	The smell of semen and spruce,
	The chill of winter air biting at your naked legs

The poetry here appeals to the sense of touch in the context of time, as when Grahaeme Barrasford Young writes

	Stroking stone, gneiss, mica, granite,
	outcrops worn by casual touch,
	worn by ritual, worn by wind,
	or sliding fingers under lichen sheets

Ann Usborne's fine drawing of Santa Giustiniano, Padua, Italy, crosses the page from Tessa Ransford's translation of Wulf Kirsten's BLACK FRIDAY. The effect becomes subliminally one of feeling simultaneously two aspects of Europe, the darkened history of Germany and the solidity of spaces untouched by the ashes.

OASIS #110 also contains a welcome element of humor and light, including Ray Seaford's playful drawings and Rupert Mallin's TWO PAVEMENT POEMS, which he created from linking words he found on the ground, linking the sea to gravel and grass. The journal tosses in a taste of Alan Baker, UNTHINKABLE THOUGHTS, and the dishevelment of jingles jangling through the course of time becomes not only background noise but also the dawning of a fresh perspective.

This slim volume ends with Young's idea of eternity, an appropriate ending when one learns of editor Ian Robinson's recent passing. Young contracts and redefines time:

	When there was no before,
	the universe, being an atom wide,
	could be crossed in no time at all
	. . .
	there was neither time no place.
	you and they and me could not exist
	save together, a universe apart,
	forevr touching, never touched.

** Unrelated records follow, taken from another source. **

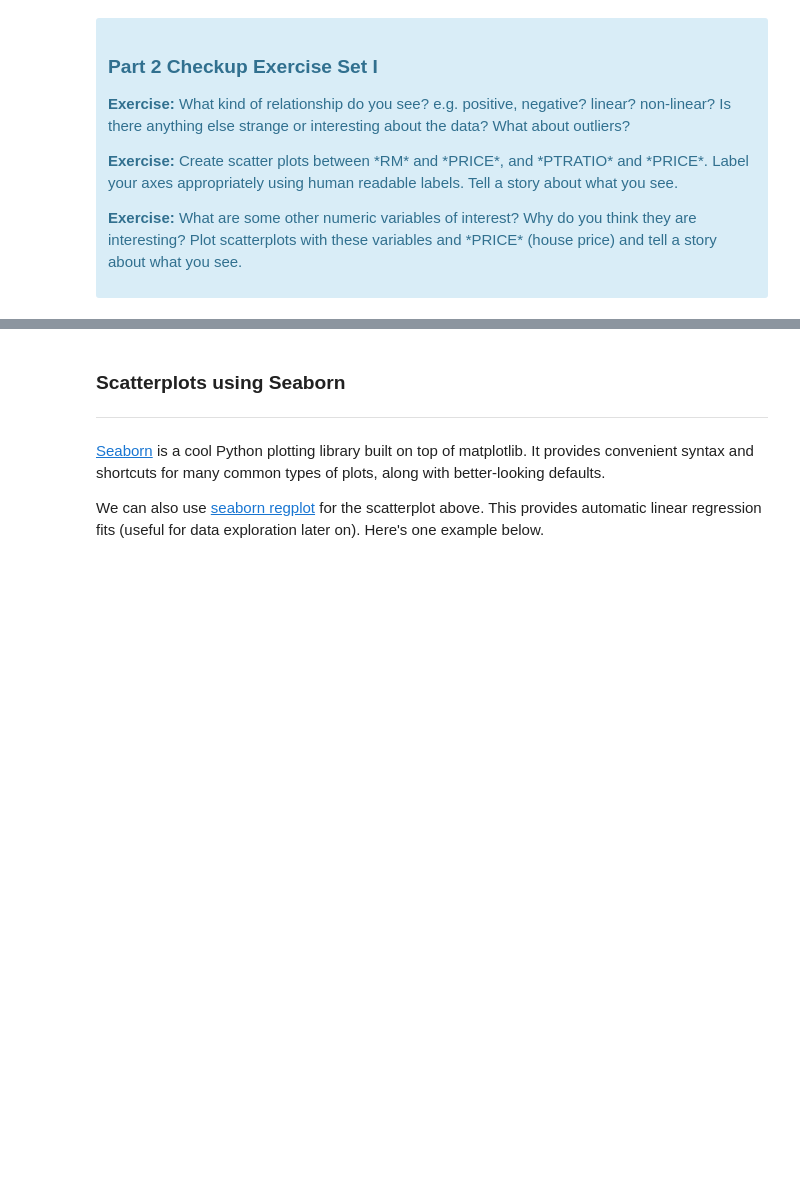
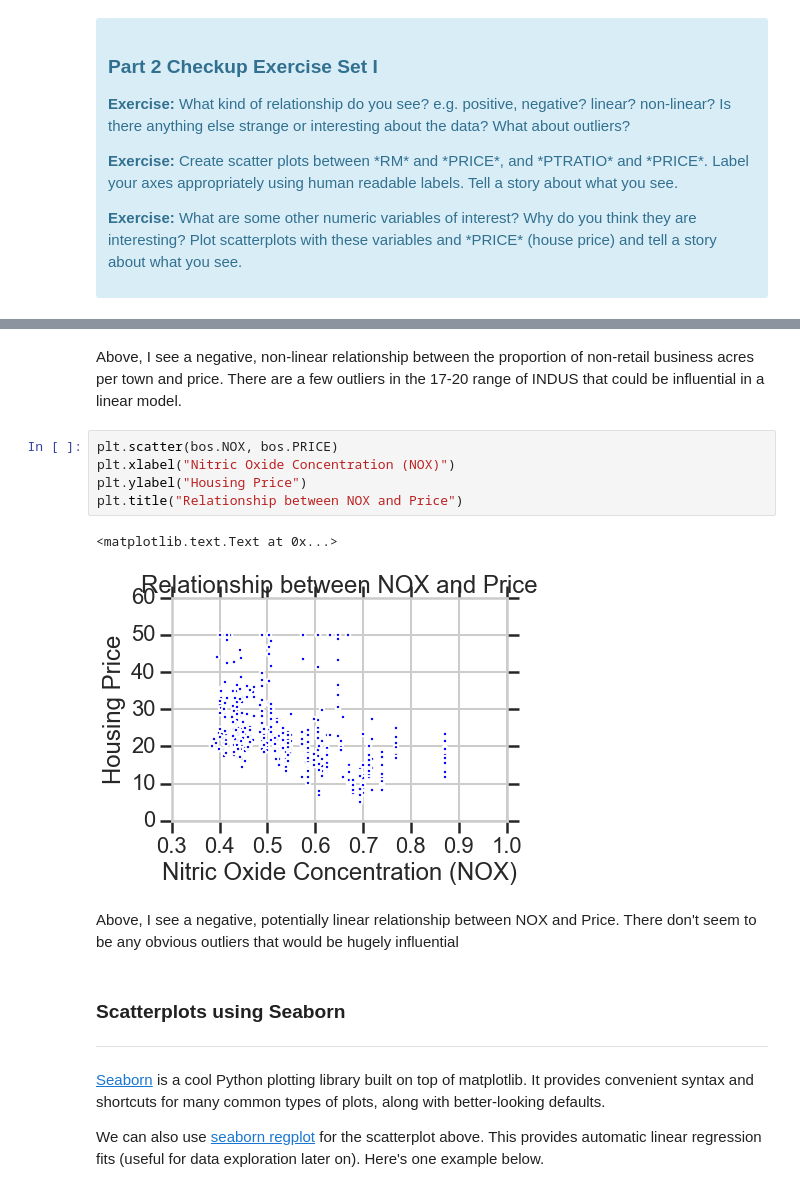
Before and after one commit to mries14/Springboard, a Jupyter notebook: assignments/ML_mini_projects/linear_regression/Mini_Project_Linear_Regression.ipynb, the cells around one changed output, grey strips where cells are left out. Drawn from its saved outputs; the diff is of its cells as text; blank space fills up the shorter version.

```diff
--- a/assignments/ML_mini_projects/linear_regression/Mini_Project_Linear_Regression.ipynb
+++ b/assignments/ML_mini_projects/linear_regression/Mini_Project_Linear_Regression.ipynb
@@ -227,3 +314,15 @@ plt.title("Relationship between CRIM and Price")
+# %% [markdown]
+Above, I see a negative, non-linear relationship between the proportion of non-retail business acres per town and price. There are a few outliers in the 17-20 range of INDUS that could be influential in a linear model.
+# %%
+plt.scatter(bos.NOX, bos.PRICE)
+plt.xlabel("Nitric Oxide Concentration (NOX)")
+plt.ylabel("Housing Price")
+plt.title("Relationship between NOX and Price")
+# %% [output]
+<matplotlib.text.Text at 0x...>
+[figure, added]
+# %% [markdown]
+Above, I see a negative, potentially linear relationship between NOX and Price. There don't seem to be any obvious outliers that would be hugely influential
 # %% [markdown]
 ### Scatterplots using Seaborn
 ***
```
Also changed, not shown: parts of 72 cells of this notebook.
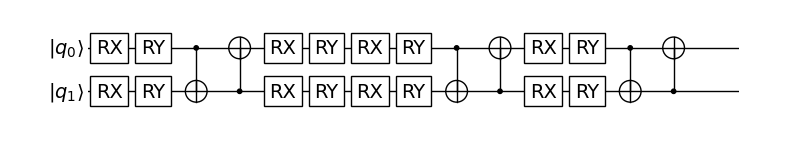
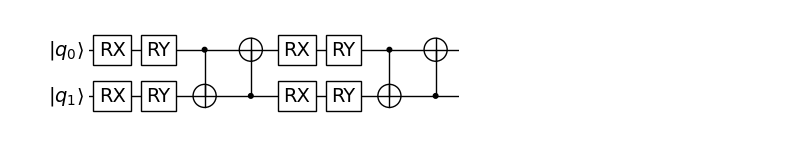
Before and after one commit to qiboteam/qiboml, a Jupyter notebook: tutorials/data_reuploading.ipynb, the cells around one changed output. Drawn from its saved outputs; the diff is of its cells as text; code cells hidden in the pictures.

Commit message:
feat: working on reuploading and differentiation w.r.t. input

```diff
--- a/tutorials/data_reuploading.ipynb
+++ b/tutorials/data_reuploading.ipynb
@@ -43,7 +43,7 @@ def trainable_circuit(entanglement=True):
 # Decoding layer
 decoding_circ = Expectation(
     nqubits=nqubits,
-    backend=construct_backend("qiboml", platform="pytorch")
+    backend=construct_backend("numpy")
 )
 
 # The whole model
@@ -52,13 +52,10 @@ model = QuantumModel(
         encoding_circ,
         trainable_circuit(entanglement=True),
         encoding_circ,
-        trainable_circuit(entanglement=False),
-        encoding_circ,
-        trainable_circuit(entanglement=True),
-        encoding_circ,
-        trainable_circuit(entanglement=True),
+        trainable_circuit(entanglement=True)
     ],
     decoding=decoding_circ,
+    differentiation=PSR(),
 )
 
 model.draw()
@@ -67,4 +64,4 @@ model.draw()
-[figure, old version]
+[figure, new version]
 # %%
 # Prepare the training dataset (using f(x) = sin(x) as the target function)
 def f(x):
```
Also changed, not shown: parts of 5 cells of this notebook, 3 other files.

This [presumably final] issue of OASIS satisfies internal cravings for tenderness and timeless touch.

reviewer: Kiesa Kay.